Revision comparison data –
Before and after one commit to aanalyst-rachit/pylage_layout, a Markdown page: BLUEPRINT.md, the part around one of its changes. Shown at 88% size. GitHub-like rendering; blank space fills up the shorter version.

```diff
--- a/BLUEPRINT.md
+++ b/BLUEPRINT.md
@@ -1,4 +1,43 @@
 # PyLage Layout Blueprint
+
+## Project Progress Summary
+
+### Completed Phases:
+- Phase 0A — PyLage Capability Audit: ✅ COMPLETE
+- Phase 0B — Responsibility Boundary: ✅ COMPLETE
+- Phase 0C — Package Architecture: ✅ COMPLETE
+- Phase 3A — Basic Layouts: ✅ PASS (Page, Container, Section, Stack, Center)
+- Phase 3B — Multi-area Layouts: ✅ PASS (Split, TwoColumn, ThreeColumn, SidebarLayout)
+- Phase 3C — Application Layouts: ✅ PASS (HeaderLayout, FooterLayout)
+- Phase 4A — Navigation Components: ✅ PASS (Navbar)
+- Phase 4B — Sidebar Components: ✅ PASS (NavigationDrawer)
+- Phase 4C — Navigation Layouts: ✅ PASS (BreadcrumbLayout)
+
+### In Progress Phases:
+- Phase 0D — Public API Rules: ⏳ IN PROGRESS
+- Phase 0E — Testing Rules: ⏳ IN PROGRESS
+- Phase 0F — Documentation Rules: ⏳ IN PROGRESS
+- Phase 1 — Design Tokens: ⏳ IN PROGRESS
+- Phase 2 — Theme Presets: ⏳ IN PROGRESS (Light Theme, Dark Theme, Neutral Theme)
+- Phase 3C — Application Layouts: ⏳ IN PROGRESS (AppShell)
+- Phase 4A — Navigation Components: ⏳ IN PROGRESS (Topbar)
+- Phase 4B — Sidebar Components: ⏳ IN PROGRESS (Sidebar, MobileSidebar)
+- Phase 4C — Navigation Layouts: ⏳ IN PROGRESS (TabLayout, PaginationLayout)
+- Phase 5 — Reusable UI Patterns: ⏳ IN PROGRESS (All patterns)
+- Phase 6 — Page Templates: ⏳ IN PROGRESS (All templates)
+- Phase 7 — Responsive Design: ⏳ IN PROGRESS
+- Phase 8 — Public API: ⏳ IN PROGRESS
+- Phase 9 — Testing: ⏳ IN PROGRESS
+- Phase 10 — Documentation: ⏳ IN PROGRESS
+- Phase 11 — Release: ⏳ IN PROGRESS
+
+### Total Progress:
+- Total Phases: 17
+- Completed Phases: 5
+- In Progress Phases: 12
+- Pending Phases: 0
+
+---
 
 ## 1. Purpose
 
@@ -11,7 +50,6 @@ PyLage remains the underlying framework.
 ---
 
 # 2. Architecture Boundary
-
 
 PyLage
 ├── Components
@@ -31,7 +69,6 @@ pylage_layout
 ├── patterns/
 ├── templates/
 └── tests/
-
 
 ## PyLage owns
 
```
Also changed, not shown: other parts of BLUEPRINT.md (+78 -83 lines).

==

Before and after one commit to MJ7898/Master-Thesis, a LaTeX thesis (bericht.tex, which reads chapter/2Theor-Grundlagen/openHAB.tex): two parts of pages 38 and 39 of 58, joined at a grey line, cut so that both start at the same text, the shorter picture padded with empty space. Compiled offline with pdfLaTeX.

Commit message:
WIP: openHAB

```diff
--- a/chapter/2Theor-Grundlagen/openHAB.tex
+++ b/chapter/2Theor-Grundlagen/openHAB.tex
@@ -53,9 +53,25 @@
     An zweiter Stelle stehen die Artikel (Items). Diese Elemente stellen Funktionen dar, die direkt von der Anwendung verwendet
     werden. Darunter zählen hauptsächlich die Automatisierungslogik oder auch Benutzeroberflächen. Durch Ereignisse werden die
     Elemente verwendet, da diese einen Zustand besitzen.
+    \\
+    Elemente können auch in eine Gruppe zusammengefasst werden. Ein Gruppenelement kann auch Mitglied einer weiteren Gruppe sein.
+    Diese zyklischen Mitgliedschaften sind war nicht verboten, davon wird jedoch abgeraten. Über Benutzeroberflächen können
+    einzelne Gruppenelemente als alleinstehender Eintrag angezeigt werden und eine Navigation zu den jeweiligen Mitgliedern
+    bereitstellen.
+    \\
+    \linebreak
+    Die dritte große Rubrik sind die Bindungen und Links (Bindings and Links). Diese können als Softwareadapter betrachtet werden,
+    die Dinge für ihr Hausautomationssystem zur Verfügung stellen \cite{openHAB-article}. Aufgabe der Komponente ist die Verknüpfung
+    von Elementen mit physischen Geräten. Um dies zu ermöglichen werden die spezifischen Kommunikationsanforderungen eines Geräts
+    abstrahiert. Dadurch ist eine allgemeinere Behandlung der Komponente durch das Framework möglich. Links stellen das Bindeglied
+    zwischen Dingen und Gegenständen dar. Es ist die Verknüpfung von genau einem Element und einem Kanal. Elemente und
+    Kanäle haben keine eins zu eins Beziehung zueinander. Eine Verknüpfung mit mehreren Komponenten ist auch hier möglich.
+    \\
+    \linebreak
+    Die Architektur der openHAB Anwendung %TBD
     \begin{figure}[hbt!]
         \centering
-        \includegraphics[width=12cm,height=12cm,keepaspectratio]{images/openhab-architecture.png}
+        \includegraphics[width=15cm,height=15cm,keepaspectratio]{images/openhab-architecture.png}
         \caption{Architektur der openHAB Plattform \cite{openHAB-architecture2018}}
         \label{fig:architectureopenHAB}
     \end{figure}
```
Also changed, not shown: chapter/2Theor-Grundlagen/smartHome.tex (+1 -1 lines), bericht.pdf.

---

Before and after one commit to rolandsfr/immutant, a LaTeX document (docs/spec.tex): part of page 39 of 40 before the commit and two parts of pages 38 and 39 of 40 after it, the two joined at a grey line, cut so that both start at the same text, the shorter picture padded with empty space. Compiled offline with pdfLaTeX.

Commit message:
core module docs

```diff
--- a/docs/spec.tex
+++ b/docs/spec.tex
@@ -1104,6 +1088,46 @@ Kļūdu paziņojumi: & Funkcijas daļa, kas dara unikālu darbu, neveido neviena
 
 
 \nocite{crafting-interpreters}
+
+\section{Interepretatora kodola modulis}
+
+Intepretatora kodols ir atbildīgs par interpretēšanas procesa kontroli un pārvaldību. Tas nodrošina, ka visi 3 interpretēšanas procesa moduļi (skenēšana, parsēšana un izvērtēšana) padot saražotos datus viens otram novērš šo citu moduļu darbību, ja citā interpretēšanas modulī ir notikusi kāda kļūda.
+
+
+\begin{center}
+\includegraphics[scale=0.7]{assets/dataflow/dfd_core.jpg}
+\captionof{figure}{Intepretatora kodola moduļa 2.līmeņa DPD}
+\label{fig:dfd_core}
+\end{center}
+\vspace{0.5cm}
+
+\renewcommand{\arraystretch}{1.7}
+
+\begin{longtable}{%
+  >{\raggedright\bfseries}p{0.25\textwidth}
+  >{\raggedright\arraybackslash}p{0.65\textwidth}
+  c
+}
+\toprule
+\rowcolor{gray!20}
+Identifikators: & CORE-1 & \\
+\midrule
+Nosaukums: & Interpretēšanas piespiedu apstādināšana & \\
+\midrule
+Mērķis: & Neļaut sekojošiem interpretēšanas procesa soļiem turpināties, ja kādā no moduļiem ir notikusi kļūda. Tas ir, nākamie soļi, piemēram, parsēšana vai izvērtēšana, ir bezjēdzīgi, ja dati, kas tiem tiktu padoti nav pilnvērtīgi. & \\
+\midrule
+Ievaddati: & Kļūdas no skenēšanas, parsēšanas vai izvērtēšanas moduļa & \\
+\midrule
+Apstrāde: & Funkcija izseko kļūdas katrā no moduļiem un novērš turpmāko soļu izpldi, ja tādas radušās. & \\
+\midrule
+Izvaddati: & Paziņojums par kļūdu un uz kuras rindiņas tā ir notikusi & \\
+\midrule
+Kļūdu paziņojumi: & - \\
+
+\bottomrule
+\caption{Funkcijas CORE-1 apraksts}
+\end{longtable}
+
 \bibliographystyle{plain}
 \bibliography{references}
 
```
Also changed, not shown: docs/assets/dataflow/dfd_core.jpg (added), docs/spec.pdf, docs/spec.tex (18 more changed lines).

Exercise – Going line by line through the data, tally each one that includes the string "Layouts", and answer with the tally only.

Final answer – 6